- _PROBLEM TO SOLVE_
Within the records below, find each line with the word "footer" and copy it out.

- _DATA TO PROCESS_
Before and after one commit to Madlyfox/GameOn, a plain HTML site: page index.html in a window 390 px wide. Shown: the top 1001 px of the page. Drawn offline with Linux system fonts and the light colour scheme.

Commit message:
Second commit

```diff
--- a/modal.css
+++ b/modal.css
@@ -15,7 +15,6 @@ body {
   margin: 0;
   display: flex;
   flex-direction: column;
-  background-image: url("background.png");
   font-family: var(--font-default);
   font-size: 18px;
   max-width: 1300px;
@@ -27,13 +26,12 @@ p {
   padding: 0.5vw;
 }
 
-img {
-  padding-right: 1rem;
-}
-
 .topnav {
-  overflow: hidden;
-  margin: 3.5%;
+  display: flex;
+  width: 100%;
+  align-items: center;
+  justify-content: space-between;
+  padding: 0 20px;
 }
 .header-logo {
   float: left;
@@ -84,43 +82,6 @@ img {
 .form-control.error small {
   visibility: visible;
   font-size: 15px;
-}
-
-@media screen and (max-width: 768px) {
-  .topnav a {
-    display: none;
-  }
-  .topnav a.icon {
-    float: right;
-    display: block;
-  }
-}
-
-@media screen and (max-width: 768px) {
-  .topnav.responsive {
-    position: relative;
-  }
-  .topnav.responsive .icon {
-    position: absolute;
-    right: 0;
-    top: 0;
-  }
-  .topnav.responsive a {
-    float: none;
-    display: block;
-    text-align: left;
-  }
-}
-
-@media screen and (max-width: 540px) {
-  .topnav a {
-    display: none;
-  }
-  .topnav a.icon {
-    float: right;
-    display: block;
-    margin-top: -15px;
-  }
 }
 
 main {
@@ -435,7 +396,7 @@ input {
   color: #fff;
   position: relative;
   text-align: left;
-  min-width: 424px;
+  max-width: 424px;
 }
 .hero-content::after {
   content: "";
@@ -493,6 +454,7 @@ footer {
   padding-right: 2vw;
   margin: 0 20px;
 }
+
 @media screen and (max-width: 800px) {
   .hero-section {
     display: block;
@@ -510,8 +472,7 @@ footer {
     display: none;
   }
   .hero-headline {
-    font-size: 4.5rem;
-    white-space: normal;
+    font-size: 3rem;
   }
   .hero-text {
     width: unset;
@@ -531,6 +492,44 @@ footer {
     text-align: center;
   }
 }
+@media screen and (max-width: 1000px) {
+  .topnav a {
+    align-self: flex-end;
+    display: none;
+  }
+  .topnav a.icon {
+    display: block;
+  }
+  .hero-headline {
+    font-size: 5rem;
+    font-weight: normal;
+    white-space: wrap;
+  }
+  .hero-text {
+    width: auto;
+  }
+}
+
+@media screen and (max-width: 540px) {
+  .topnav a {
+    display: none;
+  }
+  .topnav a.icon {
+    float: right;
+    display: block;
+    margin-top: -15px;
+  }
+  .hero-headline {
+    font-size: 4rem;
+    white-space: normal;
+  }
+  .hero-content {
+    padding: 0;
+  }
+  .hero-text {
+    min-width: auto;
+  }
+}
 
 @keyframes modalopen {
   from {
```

- _SOLUTION FOR THIS EXERCISE_
@@ -493,6 +454,7 @@ footer {
@@ -510,8 +472,7 @@ footer {
@@ -531,6 +492,44 @@ footer {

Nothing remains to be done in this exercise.